Everything has changed since the COVID-19 pandemic. Not just in terms of legislation and tax laws, but also in terms of what clients need from their accountants today — and that’s business advice. The problem is many accountants don’t consider themselves advisors. They struggle to understand the definition, let alone provide the service.
It’s hard to tell a CPA how to offer advisory services because it’s so specific to firms and peoples’ practices. There really isn’t a boilerplate, standard way of going about it once you start getting into the nuances of how advisory is delivered.
In the past, those at the forefront of this radical movement have been trying to convince the masses that advisory and value pricing was the way to go. Finally, things are changing and accountants want to learn how to offer advisory services, which is huge.
With so much debate about what advisory is, the profession needs a more uniform definition to build upon.
“When I think about advisory, it is a business model that is proactively forward-looking, service-oriented on an ongoing basis that is centered around helping clients achieve their goals and dreams,” said Jasen Stine, tax and accounting education leader at Intuit.
This is a pretty solid definition, folks!
Now that you know what it means, you can start to figure out how advisory fits into tax, bookkeeping, audit — all of it. Once you can package it, you can sell it, and it becomes easier for people to understand.
Getting started is an evolution
“What I’m seeing is a shift from, ‘Well, I’ll think about it,’ kind of a reaction to, ‘You know what? We’re getting serious about this,’” said Stine.
A shift to advisory starts with a top-down view of the firm.
“Go back and take a look at your vision, your strategy, your plan, and your goals,” he said.
Stine also suggests you really think about the impact you and your firm want to have on your community and the people around you. If you build it together, the kind of culture that will support advisory in a sustainable, meaningful way is possible. No more silos!
But the transition to advisory is a tough one. The demand is there in terms of accountants who want to learn this stuff. But the time to do it can be so difficult to balance.

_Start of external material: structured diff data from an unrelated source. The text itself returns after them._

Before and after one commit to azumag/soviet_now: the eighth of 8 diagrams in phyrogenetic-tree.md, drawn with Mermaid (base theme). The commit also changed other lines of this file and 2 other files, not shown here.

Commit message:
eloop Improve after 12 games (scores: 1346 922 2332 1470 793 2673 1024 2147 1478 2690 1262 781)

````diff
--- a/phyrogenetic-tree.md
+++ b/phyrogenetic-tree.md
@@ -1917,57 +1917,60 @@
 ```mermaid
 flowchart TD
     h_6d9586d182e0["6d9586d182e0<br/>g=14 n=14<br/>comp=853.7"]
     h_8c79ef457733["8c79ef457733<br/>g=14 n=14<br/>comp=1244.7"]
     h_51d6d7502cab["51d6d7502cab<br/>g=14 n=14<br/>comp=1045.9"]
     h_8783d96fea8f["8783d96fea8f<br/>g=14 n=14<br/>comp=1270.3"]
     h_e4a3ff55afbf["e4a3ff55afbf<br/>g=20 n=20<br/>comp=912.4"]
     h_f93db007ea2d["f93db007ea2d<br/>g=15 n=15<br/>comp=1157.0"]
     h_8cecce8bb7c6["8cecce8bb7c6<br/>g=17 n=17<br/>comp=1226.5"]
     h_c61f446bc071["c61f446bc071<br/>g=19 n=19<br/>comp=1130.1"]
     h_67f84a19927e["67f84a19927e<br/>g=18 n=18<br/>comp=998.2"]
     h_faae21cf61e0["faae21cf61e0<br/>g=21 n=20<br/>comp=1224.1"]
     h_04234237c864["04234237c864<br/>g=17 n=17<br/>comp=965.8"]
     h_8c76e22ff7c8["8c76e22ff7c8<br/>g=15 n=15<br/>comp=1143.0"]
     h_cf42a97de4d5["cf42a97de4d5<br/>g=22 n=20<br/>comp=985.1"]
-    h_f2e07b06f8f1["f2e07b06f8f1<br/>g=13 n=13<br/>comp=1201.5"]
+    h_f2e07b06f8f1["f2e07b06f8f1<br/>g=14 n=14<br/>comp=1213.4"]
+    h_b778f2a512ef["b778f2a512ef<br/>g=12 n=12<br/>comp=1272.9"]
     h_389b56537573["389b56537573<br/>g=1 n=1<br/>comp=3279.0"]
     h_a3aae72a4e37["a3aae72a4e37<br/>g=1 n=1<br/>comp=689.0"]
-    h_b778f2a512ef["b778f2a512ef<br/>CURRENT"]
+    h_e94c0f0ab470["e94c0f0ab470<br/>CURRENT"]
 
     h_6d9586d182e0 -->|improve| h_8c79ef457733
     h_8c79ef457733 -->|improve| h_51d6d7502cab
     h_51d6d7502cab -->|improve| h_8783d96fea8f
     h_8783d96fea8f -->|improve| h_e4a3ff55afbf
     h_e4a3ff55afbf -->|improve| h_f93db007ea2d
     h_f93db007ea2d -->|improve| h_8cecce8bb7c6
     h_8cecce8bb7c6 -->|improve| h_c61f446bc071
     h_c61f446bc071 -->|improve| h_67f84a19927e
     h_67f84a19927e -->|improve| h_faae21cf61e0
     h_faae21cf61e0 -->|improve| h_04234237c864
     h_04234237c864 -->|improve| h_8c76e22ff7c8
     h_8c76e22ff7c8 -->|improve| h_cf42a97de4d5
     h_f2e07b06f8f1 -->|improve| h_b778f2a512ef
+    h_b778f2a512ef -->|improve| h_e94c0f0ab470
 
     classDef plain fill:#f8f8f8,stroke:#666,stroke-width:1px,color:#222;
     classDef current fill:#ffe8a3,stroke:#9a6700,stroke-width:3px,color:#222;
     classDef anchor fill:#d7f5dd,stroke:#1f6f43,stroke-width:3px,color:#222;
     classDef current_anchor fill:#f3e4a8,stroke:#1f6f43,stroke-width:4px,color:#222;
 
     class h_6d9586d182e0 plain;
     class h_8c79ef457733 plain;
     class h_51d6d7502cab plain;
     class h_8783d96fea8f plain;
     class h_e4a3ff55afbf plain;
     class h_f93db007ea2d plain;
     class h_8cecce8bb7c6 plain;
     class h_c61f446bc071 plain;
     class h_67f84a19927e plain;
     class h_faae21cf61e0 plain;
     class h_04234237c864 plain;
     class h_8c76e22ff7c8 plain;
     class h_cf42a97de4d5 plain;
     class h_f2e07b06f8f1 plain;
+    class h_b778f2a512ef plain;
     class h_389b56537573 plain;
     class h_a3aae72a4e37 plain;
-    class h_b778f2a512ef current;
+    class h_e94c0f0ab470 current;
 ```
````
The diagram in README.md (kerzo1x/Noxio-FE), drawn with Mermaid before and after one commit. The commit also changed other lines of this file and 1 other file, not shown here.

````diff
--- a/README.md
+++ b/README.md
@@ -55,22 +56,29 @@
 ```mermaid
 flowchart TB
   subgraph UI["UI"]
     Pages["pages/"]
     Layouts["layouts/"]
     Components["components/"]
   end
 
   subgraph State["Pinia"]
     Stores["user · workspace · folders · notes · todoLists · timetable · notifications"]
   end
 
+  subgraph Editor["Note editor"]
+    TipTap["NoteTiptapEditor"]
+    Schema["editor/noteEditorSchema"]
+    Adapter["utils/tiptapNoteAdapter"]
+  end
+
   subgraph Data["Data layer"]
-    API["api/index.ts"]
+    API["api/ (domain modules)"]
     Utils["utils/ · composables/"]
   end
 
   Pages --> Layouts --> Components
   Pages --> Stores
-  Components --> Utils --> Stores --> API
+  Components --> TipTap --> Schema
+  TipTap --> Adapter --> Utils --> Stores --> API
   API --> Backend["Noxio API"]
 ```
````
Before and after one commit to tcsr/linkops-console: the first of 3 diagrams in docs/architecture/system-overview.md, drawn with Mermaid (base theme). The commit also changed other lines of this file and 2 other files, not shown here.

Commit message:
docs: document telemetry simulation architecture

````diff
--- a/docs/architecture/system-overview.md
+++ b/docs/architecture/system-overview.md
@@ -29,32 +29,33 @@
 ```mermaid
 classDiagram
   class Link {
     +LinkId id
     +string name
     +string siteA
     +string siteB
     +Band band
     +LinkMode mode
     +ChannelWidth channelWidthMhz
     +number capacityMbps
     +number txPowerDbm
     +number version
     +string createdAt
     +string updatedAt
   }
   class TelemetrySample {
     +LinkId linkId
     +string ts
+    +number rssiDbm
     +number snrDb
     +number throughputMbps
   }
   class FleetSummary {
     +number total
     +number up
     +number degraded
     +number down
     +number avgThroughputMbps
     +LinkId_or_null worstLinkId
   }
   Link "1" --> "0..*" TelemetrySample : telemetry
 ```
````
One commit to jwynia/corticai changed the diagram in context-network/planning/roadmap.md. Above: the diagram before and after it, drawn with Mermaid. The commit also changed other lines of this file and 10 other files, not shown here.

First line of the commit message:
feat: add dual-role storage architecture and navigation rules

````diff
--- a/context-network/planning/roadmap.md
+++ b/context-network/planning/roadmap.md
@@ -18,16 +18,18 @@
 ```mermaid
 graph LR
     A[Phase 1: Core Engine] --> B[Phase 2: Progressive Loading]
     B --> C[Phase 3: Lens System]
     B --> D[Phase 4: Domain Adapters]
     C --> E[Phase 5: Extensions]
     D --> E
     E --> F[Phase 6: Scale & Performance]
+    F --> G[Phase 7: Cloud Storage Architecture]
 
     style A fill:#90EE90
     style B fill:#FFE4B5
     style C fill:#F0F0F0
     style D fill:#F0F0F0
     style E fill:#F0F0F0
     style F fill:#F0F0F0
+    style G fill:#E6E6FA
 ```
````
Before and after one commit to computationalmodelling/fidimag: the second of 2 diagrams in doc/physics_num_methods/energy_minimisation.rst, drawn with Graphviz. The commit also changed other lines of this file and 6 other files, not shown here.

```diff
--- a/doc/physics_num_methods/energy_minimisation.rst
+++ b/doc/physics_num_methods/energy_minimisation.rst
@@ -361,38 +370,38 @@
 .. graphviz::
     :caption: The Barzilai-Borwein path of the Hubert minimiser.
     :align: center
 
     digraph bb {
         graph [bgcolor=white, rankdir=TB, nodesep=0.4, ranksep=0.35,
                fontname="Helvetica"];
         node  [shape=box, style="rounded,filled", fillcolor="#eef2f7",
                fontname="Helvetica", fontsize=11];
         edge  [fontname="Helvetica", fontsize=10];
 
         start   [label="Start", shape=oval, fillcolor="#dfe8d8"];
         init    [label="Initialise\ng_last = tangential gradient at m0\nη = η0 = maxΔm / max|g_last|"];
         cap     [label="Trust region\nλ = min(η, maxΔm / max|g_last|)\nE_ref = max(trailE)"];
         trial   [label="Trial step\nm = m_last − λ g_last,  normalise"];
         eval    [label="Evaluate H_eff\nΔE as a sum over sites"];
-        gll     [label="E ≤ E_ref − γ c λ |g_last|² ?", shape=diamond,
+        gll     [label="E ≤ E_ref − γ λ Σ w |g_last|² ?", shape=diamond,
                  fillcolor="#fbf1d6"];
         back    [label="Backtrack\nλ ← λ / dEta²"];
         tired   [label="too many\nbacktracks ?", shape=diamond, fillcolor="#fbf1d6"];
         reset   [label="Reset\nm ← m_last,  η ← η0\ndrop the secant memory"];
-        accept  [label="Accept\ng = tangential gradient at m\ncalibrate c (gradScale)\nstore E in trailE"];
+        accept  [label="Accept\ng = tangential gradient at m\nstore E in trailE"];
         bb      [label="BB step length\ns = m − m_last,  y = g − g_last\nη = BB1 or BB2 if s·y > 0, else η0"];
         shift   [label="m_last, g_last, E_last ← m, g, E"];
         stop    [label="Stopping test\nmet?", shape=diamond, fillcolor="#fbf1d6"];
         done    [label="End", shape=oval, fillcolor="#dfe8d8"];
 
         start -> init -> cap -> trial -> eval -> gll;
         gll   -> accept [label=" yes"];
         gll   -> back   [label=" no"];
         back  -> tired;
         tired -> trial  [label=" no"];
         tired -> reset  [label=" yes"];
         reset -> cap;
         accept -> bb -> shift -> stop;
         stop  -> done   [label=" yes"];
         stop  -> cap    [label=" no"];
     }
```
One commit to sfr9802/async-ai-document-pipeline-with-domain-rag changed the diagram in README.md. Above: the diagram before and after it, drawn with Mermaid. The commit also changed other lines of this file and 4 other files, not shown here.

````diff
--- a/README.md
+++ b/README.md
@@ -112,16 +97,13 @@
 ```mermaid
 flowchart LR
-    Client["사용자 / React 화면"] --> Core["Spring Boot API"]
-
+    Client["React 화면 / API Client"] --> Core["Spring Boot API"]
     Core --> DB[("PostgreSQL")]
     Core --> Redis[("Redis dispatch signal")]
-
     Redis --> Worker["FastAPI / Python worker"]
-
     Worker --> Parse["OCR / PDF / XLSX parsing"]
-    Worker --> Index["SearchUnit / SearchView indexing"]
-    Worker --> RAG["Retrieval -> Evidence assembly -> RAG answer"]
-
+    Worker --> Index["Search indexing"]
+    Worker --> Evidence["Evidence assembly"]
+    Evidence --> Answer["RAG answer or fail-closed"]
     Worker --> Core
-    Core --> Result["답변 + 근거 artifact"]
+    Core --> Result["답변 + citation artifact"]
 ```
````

“What I always say is that the more you evolve, the more capacity you get,” said Stine. “When you get more capacity, you can spend more time continuing to change. But it all starts with the first step.”
Helping younger professionals move to advisory
Most partners are already great advisors and they are not the ones who need advisory training. Instead, we need to look at younger professionals so they’re comfortable having advisory conversations with clients on their own. There is a benefit to the newness of being in the accounting profession.
“What I would suggest to [younger professionals] is to go learn about the value pricing models as you start to build your client base,” said Stine. “Because the compliance work is going to be there anyway, but [the clients] aren’t going to value that.”
That’s why staff need to be able to move the conversation to advisory services. For example, make sure they know how to say something like: “Yes, we can do your taxes, but here are three other ways you can work with us and get value out of a monthly subscription.”
And that’s where real expertise comes in — helping clients grow and succeed. But what about the doubt that many young professionals have in their own skills and abilities?
“You’re smarter than you’re probably giving yourself credit for,” Stine said. “You’d be surprised at just simply being an outside person who’s focused on the financial health of the business, what you can offer as an insight.”
Technology creates capacity for advisory and innovation
Technology’s role is only just beginning to come to the surface in accounting firms. Stine predicts that the remote work revolution will continue, with better, more intentional experiences, and that automation will take even more of the manual, compliance-driven work off your plate. The question then becomes what will you do with all that time?
You could choose to go home early, after all — you don’t have to work crazy hours to get the same result. Or you can use the time freed up by automation for innovation that will transform your firm. Spend more time brainstorming how to solve clients’ problems or just talking to their business owners to find out what’s going on day-to-day.
As an added bonus, “top talent wants to work at innovative firms,” said Stine.
This is about more than technology; it’s about creating a culture of innovation.
Accountants will be able to lean into their passions and skill sets the more that they become advisors. When you let technology in, understand and embrace new or different processes, and be open to evolving yourself and your firm, great things can happen. Of course, accountants don’t have to travel that road alone; they’ll likely need some help to get to where they’re going.
As the conversations around advisory keep getting louder, firms will need to figure out how they want to fit into this movement. Once the big picture is clearer, accountants can then look at how their firm’s processes and culture can better support a transition to advisory. COVID-19 has really propelled the accounting industry forward by many years, and what’s in store for the future of accounting is just so cool.